### WORK REQUEST
Verbatim copy, images excluded: write out each record shown below.

(Web page revision data)
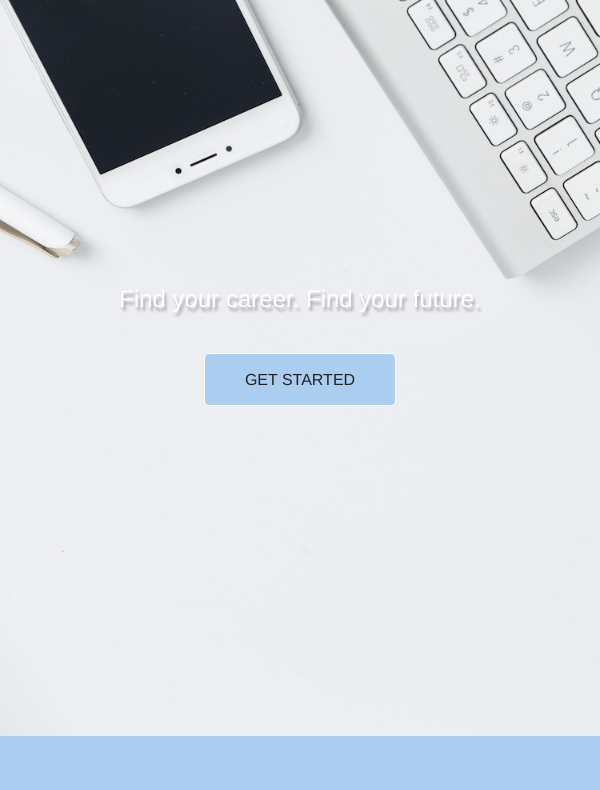
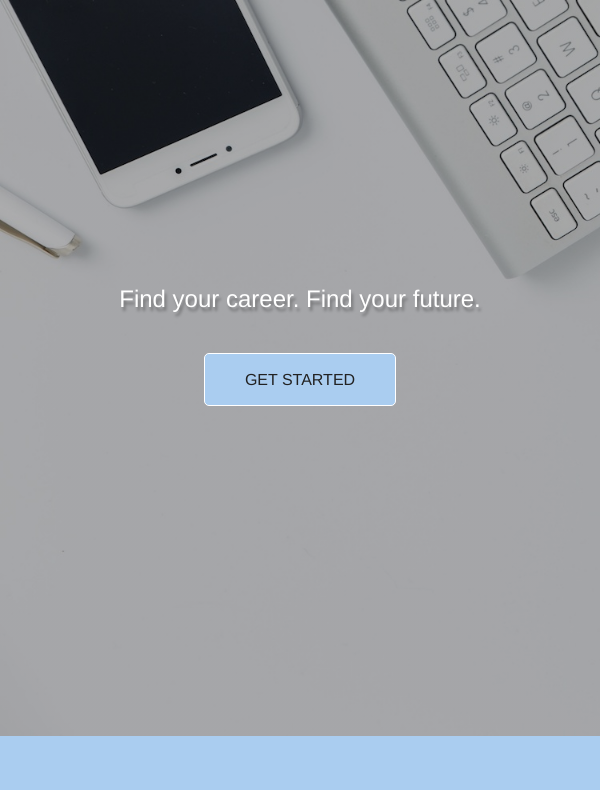
Before and after one commit to jessicali70/HorizonCareers, a plain HTML site: page index.html in a window 600 px wide. Shown: the part 64-854 px from the top of the page. Drawn offline with nearby package versions, Linux system fonts and the light colour scheme.

Commit message:
index background

```diff
--- a/index.html
+++ b/index.html
@@ -14,7 +14,7 @@
 /* only if people see it */
 @media screen and (max-width: 600px) {
   .slideshow {
-    background: url("images/slideshow-background-700.jpeg");
+    background: linear-gradient(rgba(0,0,0,0.3), rgba(0,0,0,0.3)), url("images/slideshow-background-700.jpeg");
     background-attachment: fixed;
     background-size:cover;
 
@@ -30,7 +30,7 @@
 }
 @media screen and (min-width: 600px) and (max-width: 1200px) {
   .slideshow {
-    background: url("images/slideshow-background-1500.jpeg");
+    background: linear-gradient(rgba(0,0,0,0.3), rgba(0,0,0,0.3)), url("images/slideshow-background-1500.jpeg");
     background-attachment: fixed;
     background-size:cover;
 
@@ -46,7 +46,7 @@
 }
 @media screen and (min-width: 1200px) {
   .slideshow {
-    background: url("images/slideshow-background.jpeg");
+    background: linear-gradient(rgba(0,0,0,0.3), rgba(0,0,0,0.3)), url("images/slideshow-background.jpeg");
     background-attachment: fixed;
     background-size:cover;
 
```
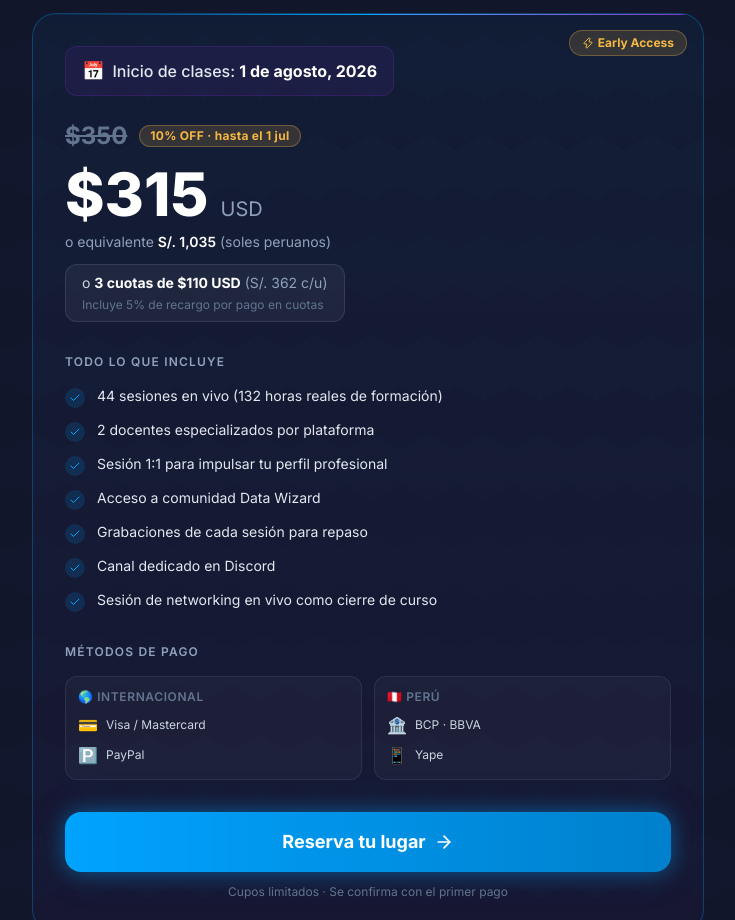
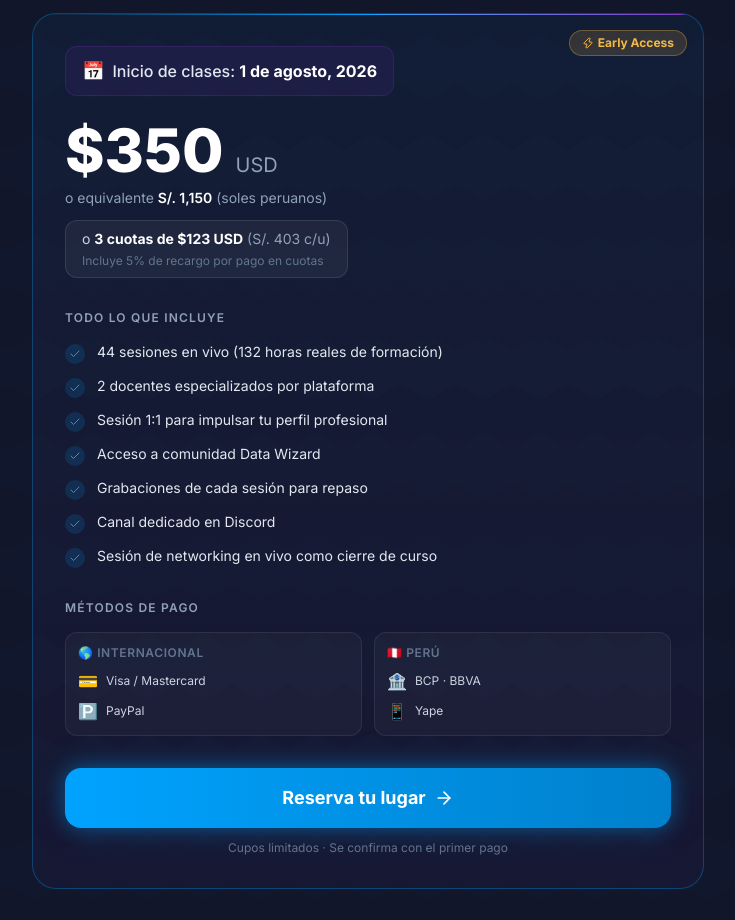
Before and after one commit to DanielEdu/datawizard-academy, a React (Vite) app: page / in a window 1280 px wide. Shown: the part 9020-9940 px from the top of the page, without its empty margins (272-1007 px from the left). Built offline with nearby package versions, Linux system fonts and the light colour scheme.

Commit message:
remove expired 10% discount, restore normal price
Offer deadline (1 jul) has passed. Price back to $350 USD flat,
installments recalculated to 3x $123 (5% surcharge) accordingly.

```diff
--- a/src/components/Pricing.jsx
+++ b/src/components/Pricing.jsx
@@ -70,26 +70,19 @@ export default function Pricing() {
 
             {/* Price */}
             <div className="mb-8">
-              {/* Oferta tiempo limitado */}
-              <div className="flex items-center gap-3 mb-3">
-                <span className="text-slate-500 line-through text-2xl font-bold">$350</span>
-                <span className="px-2.5 py-0.5 rounded-full bg-[#F4B942]/15 border border-[#F4B942]/30 text-[#F4B942] text-xs font-bold tracking-wide">
-                  10% OFF · hasta el 1 jul
-                </span>
-              </div>
               <div className="flex items-baseline gap-3 mb-2">
-                <span className="text-5xl sm:text-6xl font-extrabold text-white">$315</span>
+                <span className="text-5xl sm:text-6xl font-extrabold text-white">$350</span>
                 <span className="text-xl text-slate-400">USD</span>
               </div>
               <div className="text-slate-400 text-sm mb-3">
-                o equivalente <span className="text-white font-semibold">S/. 1,035</span> (soles peruanos)
+                o equivalente <span className="text-white font-semibold">S/. 1,150</span> (soles peruanos)
               </div>
 
               {/* Installments */}
               <div className="inline-flex flex-col gap-1 px-4 py-2 rounded-xl bg-white/5 border border-white/10">
                 <span className="text-slate-300 text-sm">
-                  o <span className="text-white font-bold">3 cuotas de $110 USD</span>
-                  <span className="text-slate-400 ml-1">(S/. 362 c/u)</span>
+                  o <span className="text-white font-bold">3 cuotas de $123 USD</span>
+                  <span className="text-slate-400 ml-1">(S/. 403 c/u)</span>
                 </span>
                 <span className="text-slate-500 text-xs">Incluye 5% de recargo por pago en cuotas</span>
               </div>
```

### WRITTEN ANSWER
Before and after one commit to jessicali70/HorizonCareers, a plain HTML site: page index.html in a window 600 px wide. Shown: the part 64-854 px from the top of the page. Drawn offline with nearby package versions, Linux system fonts and the light colour scheme.

Commit message:
index background

```diff
--- a/index.html
+++ b/index.html
@@ -14,7 +14,7 @@
 /* only if people see it */
 @media screen and (max-width: 600px) {
   .slideshow {
-    background: url("images/slideshow-background-700.jpeg");
+    background: linear-gradient(rgba(0,0,0,0.3), rgba(0,0,0,0.3)), url("images/slideshow-background-700.jpeg");
     background-attachment: fixed;
     background-size:cover;
 
@@ -30,7 +30,7 @@
 }
 @media screen and (min-width: 600px) and (max-width: 1200px) {
   .slideshow {
-    background: url("images/slideshow-background-1500.jpeg");
+    background: linear-gradient(rgba(0,0,0,0.3), rgba(0,0,0,0.3)), url("images/slideshow-background-1500.jpeg");
     background-attachment: fixed;
     background-size:cover;
 
@@ -46,7 +46,7 @@
 }
 @media screen and (min-width: 1200px) {
   .slideshow {
-    background: url("images/slideshow-background.jpeg");
+    background: linear-gradient(rgba(0,0,0,0.3), rgba(0,0,0,0.3)), url("images/slideshow-background.jpeg");
     background-attachment: fixed;
     background-size:cover;
 
```
Before and after one commit to DanielEdu/datawizard-academy, a React (Vite) app: page / in a window 1280 px wide. Shown: the part 9020-9940 px from the top of the page, without its empty margins (272-1007 px from the left). Built offline with nearby package versions, Linux system fonts and the light colour scheme.

Commit message:
remove expired 10% discount, restore normal price
Offer deadline (1 jul) has passed. Price back to $350 USD flat,
installments recalculated to 3x $123 (5% surcharge) accordingly.

```diff
--- a/src/components/Pricing.jsx
+++ b/src/components/Pricing.jsx
@@ -70,26 +70,19 @@ export default function Pricing() {
 
             {/* Price */}
             <div className="mb-8">
-              {/* Oferta tiempo limitado */}
-              <div className="flex items-center gap-3 mb-3">
-                <span className="text-slate-500 line-through text-2xl font-bold">$350</span>
-                <span className="px-2.5 py-0.5 rounded-full bg-[#F4B942]/15 border border-[#F4B942]/30 text-[#F4B942] text-xs font-bold tracking-wide">
-                  10% OFF · hasta el 1 jul
-                </span>
-              </div>
               <div className="flex items-baseline gap-3 mb-2">
-                <span className="text-5xl sm:text-6xl font-extrabold text-white">$315</span>
+                <span className="text-5xl sm:text-6xl font-extrabold text-white">$350</span>
                 <span className="text-xl text-slate-400">USD</span>
               </div>
               <div className="text-slate-400 text-sm mb-3">
-                o equivalente <span className="text-white font-semibold">S/. 1,035</span> (soles peruanos)
+                o equivalente <span className="text-white font-semibold">S/. 1,150</span> (soles peruanos)
               </div>
 
               {/* Installments */}
               <div className="inline-flex flex-col gap-1 px-4 py-2 rounded-xl bg-white/5 border border-white/10">
                 <span className="text-slate-300 text-sm">
-                  o <span className="text-white font-bold">3 cuotas de $110 USD</span>
-                  <span className="text-slate-400 ml-1">(S/. 362 c/u)</span>
+                  o <span className="text-white font-bold">3 cuotas de $123 USD</span>
+                  <span className="text-slate-400 ml-1">(S/. 403 c/u)</span>
                 </span>
                 <span className="text-slate-500 text-xs">Incluye 5% de recargo por pago en cuotas</span>
               </div>
```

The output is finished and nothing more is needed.